--- START ---
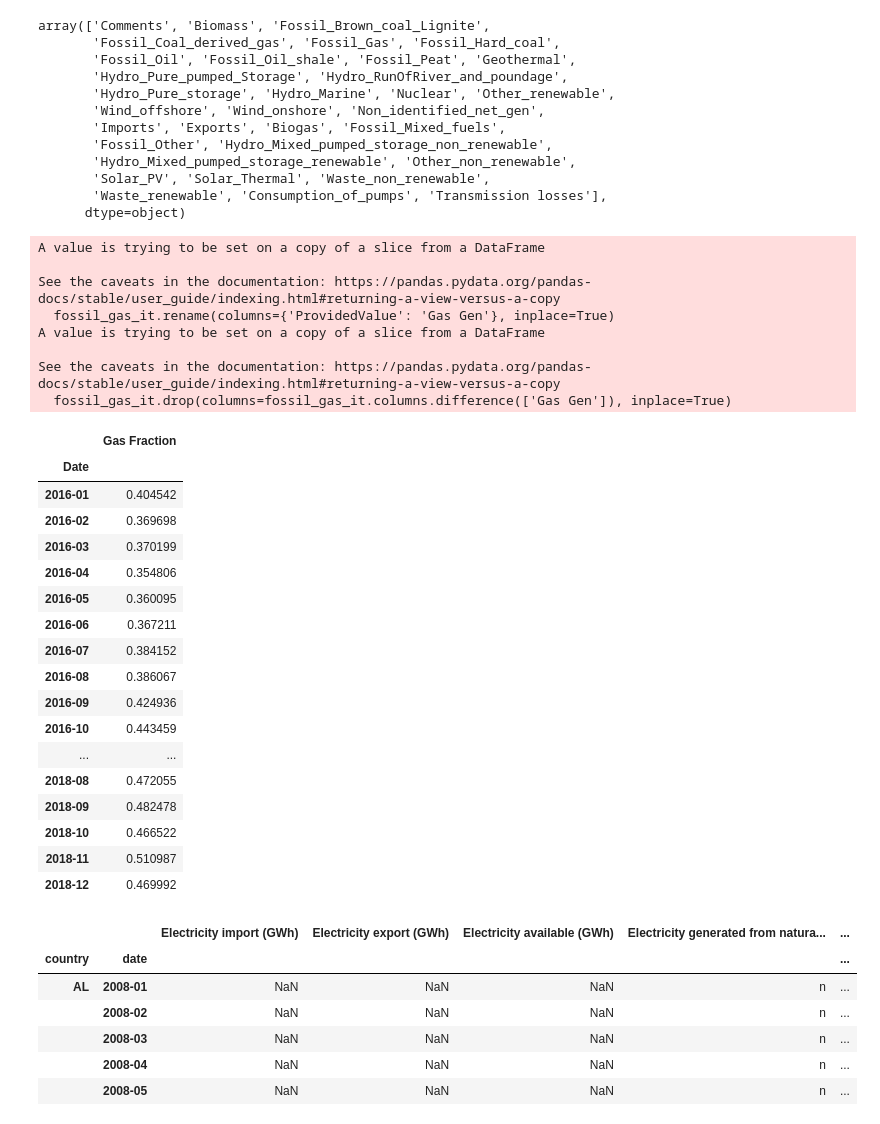
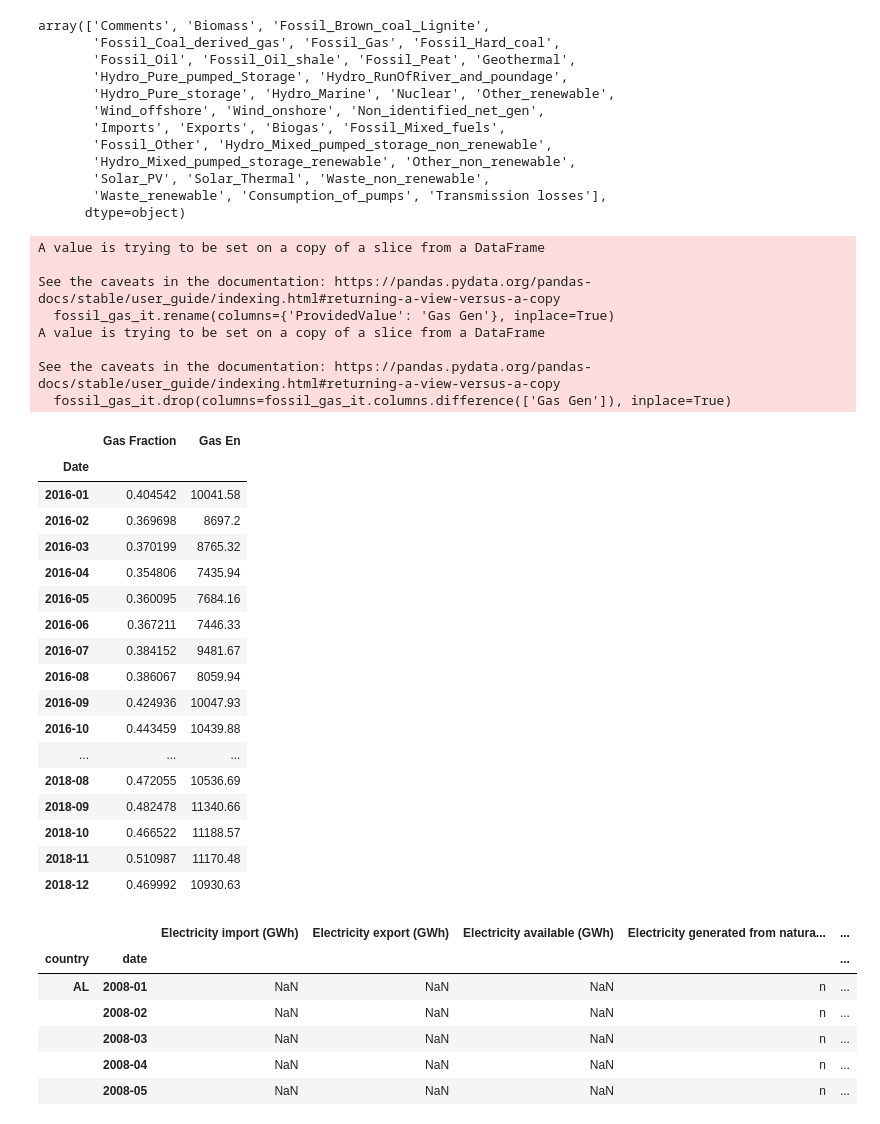
Before and after one commit to gaya22/Project_3_SEne, a Jupyter notebook: raw_df_for_features/cleaning_eurostat_files.ipynb, the cells around one changed output. Cells and saved outputs as stored; diff of their text form; code cells hidden in the pictures.

```diff
--- a/raw_df_for_features/cleaning_eurostat_files.ipynb
+++ b/raw_df_for_features/cleaning_eurostat_files.ipynb
@@ -398,67 +391,59 @@ array(['Comments', 'Biomass', 'Fossil_Brown_coal_Lignite',
        'Waste_renewable', 'Consumption_of_pumps', 'Transmission losses'],
       dtype=object)
 # %%
-'''for i in df_it1.index:
-    totgen=sum('Biomass', 'Fossil_Brown_coal_Lignite',
-       'Fossil_Coal_derived_gas', 'Fossil_Gas', 'Fossil_Hard_coal',
-       'Fossil_Oil', 'Fossil_Oil_shale', 'Fossil_Peat', 'Geothermal','Other_renewable',
-       'Wind_offshore', 'Wind_onshore', 'Non_identified_net_gen',
-       'Imports', 'Biogas', 'Fossil_Mixed_fuels',
-       'Fossil_Other', 'Hydro_Mixed_pumped_storage_non_renewable','Other_non_renewable','Solar_PV', 'Solar_Thermal')
-    fracgas= toten/ df_it1(i,'Category'=='Fossil_Gas')
-'''''
+
 categories=('Biomass', 'Fossil_Brown_coal_Lignite',
        'Fossil_Coal_derived_gas', 'Fossil_Gas', 'Fossil_Hard_coal',
        'Fossil_Oil', 'Fossil_Oil_shale', 'Fossil_Peat', 'Geothermal','Other_renewable',
        'Wind_offshore', 'Wind_onshore', 'Non_identified_net_gen',
        'Imports', 'Biogas', 'Fossil_Mixed_fuels',
        'Fossil_Other', 'Hydro_Mixed_pumped_storage_non_renewable','Other_non_renewable','Solar_PV', 'Solar_Thermal')
 selected_data = df_it1[df_it1['Category'].isin(categories)]
 
 # Group by month and calculate the sum
 monthly_sum = selected_data.groupby(selected_data.index)['ProvidedValue'].sum()
 
 
 fossil_gas_it = df_it1[df_it1['Category'] == 'Fossil_Gas']
 
 fossil_gas_it.rename(columns={'ProvidedValue': 'Gas Gen'}, inplace=True)
 
 fossil_gas_it.drop(columns=fossil_gas_it.columns.difference(['Gas Gen']), inplace=True)
 
 itfrac= fossil_gas_it ['Gas Gen']/ monthly_sum.values
 
 
 
-itfrac= pd.DataFrame({'Gas Fraction': itfrac})
+itfrac= pd.DataFrame({'Gas Fraction': itfrac, 'Gas En':fossil_gas_it ['Gas Gen']})
 
 display(itfrac)
 # %% [output]
 A value is trying to be set on a copy of a slice from a DataFrame
 
 See the caveats in the documentation: https://pandas.pydata.org/pandas-docs/stable/user_guide/indexing.html#returning-a-view-versus-a-copy
   fossil_gas_it.rename(columns={'ProvidedValue': 'Gas Gen'}, inplace=True)
 A value is trying to be set on a copy of a slice from a DataFrame
 
 See the caveats in the documentation: https://pandas.pydata.org/pandas-docs/stable/user_guide/indexing.html#returning-a-view-versus-a-copy
   fossil_gas_it.drop(columns=fossil_gas_it.columns.difference(['Gas Gen']), inplace=True)
-|  | Gas Fraction |
-| Date |  |
-| 2016-01 | 0.404542 |
-| 2016-02 | 0.369698 |
-| 2016-03 | 0.370199 |
-| 2016-04 | 0.354806 |
-| 2016-05 | 0.360095 |
-| 2016-06 | 0.367211 |
-| 2016-07 | 0.384152 |
-| 2016-08 | 0.386067 |
-| 2016-09 | 0.424936 |
-| 2016-10 | 0.443459 |
-| ... | ... |
-| 2018-08 | 0.472055 |
-| 2018-09 | 0.482478 |
-| 2018-10 | 0.466522 |
-| 2018-11 | 0.510987 |
-| 2018-12 | 0.469992 |
+|  | Gas Fraction | Gas En |
+| Date |  |  |
+| 2016-01 | 0.404542 | 10041.58 |
+| 2016-02 | 0.369698 | 8697.2 |
+| 2016-03 | 0.370199 | 8765.32 |
+| 2016-04 | 0.354806 | 7435.94 |
+| 2016-05 | 0.360095 | 7684.16 |
+| 2016-06 | 0.367211 | 7446.33 |
+| 2016-07 | 0.384152 | 9481.67 |
+| 2016-08 | 0.386067 | 8059.94 |
+| 2016-09 | 0.424936 | 10047.93 |
+| 2016-10 | 0.443459 | 10439.88 |
+| ... | ... | ... |
+| 2018-08 | 0.472055 | 10536.69 |
+| 2018-09 | 0.482478 | 11340.66 |
+| 2018-10 | 0.466522 | 11188.57 |
+| 2018-11 | 0.510987 | 11170.48 |
+| 2018-12 | 0.469992 | 10930.63 |
 # %%
 
 for j in df_e_mix.index:
```
Also changed, not shown: parts of 3 cells of this notebook, 1 other file.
--- END ---
*Task to carry out*.
Pictures are to be left out; everything else in the entries is reproduced verbatim.

*Solution to the problem*.
Before and after one commit to gaya22/Project_3_SEne, a Jupyter notebook: raw_df_for_features/cleaning_eurostat_files.ipynb, the cells around one changed output. Cells and saved outputs as stored; diff of their text form; code cells hidden in the pictures.

```diff
--- a/raw_df_for_features/cleaning_eurostat_files.ipynb
+++ b/raw_df_for_features/cleaning_eurostat_files.ipynb
@@ -398,67 +391,59 @@ array(['Comments', 'Biomass', 'Fossil_Brown_coal_Lignite',
        'Waste_renewable', 'Consumption_of_pumps', 'Transmission losses'],
       dtype=object)
 # %%
-'''for i in df_it1.index:
-    totgen=sum('Biomass', 'Fossil_Brown_coal_Lignite',
-       'Fossil_Coal_derived_gas', 'Fossil_Gas', 'Fossil_Hard_coal',
-       'Fossil_Oil', 'Fossil_Oil_shale', 'Fossil_Peat', 'Geothermal','Other_renewable',
-       'Wind_offshore', 'Wind_onshore', 'Non_identified_net_gen',
-       'Imports', 'Biogas', 'Fossil_Mixed_fuels',
-       'Fossil_Other', 'Hydro_Mixed_pumped_storage_non_renewable','Other_non_renewable','Solar_PV', 'Solar_Thermal')
-    fracgas= toten/ df_it1(i,'Category'=='Fossil_Gas')
-'''''
+
 categories=('Biomass', 'Fossil_Brown_coal_Lignite',
        'Fossil_Coal_derived_gas', 'Fossil_Gas', 'Fossil_Hard_coal',
        'Fossil_Oil', 'Fossil_Oil_shale', 'Fossil_Peat', 'Geothermal','Other_renewable',
        'Wind_offshore', 'Wind_onshore', 'Non_identified_net_gen',
        'Imports', 'Biogas', 'Fossil_Mixed_fuels',
        'Fossil_Other', 'Hydro_Mixed_pumped_storage_non_renewable','Other_non_renewable','Solar_PV', 'Solar_Thermal')
 selected_data = df_it1[df_it1['Category'].isin(categories)]
 
 # Group by month and calculate the sum
 monthly_sum = selected_data.groupby(selected_data.index)['ProvidedValue'].sum()
 
 
 fossil_gas_it = df_it1[df_it1['Category'] == 'Fossil_Gas']
 
 fossil_gas_it.rename(columns={'ProvidedValue': 'Gas Gen'}, inplace=True)
 
 fossil_gas_it.drop(columns=fossil_gas_it.columns.difference(['Gas Gen']), inplace=True)
 
 itfrac= fossil_gas_it ['Gas Gen']/ monthly_sum.values
 
 
 
-itfrac= pd.DataFrame({'Gas Fraction': itfrac})
+itfrac= pd.DataFrame({'Gas Fraction': itfrac, 'Gas En':fossil_gas_it ['Gas Gen']})
 
 display(itfrac)
 # %% [output]
 A value is trying to be set on a copy of a slice from a DataFrame
 
 See the caveats in the documentation: https://pandas.pydata.org/pandas-docs/stable/user_guide/indexing.html#returning-a-view-versus-a-copy
   fossil_gas_it.rename(columns={'ProvidedValue': 'Gas Gen'}, inplace=True)
 A value is trying to be set on a copy of a slice from a DataFrame
 
 See the caveats in the documentation: https://pandas.pydata.org/pandas-docs/stable/user_guide/indexing.html#returning-a-view-versus-a-copy
   fossil_gas_it.drop(columns=fossil_gas_it.columns.difference(['Gas Gen']), inplace=True)
-|  | Gas Fraction |
-| Date |  |
-| 2016-01 | 0.404542 |
-| 2016-02 | 0.369698 |
-| 2016-03 | 0.370199 |
-| 2016-04 | 0.354806 |
-| 2016-05 | 0.360095 |
-| 2016-06 | 0.367211 |
-| 2016-07 | 0.384152 |
-| 2016-08 | 0.386067 |
-| 2016-09 | 0.424936 |
-| 2016-10 | 0.443459 |
-| ... | ... |
-| 2018-08 | 0.472055 |
-| 2018-09 | 0.482478 |
-| 2018-10 | 0.466522 |
-| 2018-11 | 0.510987 |
-| 2018-12 | 0.469992 |
+|  | Gas Fraction | Gas En |
+| Date |  |  |
+| 2016-01 | 0.404542 | 10041.58 |
+| 2016-02 | 0.369698 | 8697.2 |
+| 2016-03 | 0.370199 | 8765.32 |
+| 2016-04 | 0.354806 | 7435.94 |
+| 2016-05 | 0.360095 | 7684.16 |
+| 2016-06 | 0.367211 | 7446.33 |
+| 2016-07 | 0.384152 | 9481.67 |
+| 2016-08 | 0.386067 | 8059.94 |
+| 2016-09 | 0.424936 | 10047.93 |
+| 2016-10 | 0.443459 | 10439.88 |
+| ... | ... | ... |
+| 2018-08 | 0.472055 | 10536.69 |
+| 2018-09 | 0.482478 | 11340.66 |
+| 2018-10 | 0.466522 | 11188.57 |
+| 2018-11 | 0.510987 | 11170.48 |
+| 2018-12 | 0.469992 | 10930.63 |
 # %%
 
 for j in df_e_mix.index:
```
Also changed, not shown: parts of 3 cells of this notebook, 1 other file.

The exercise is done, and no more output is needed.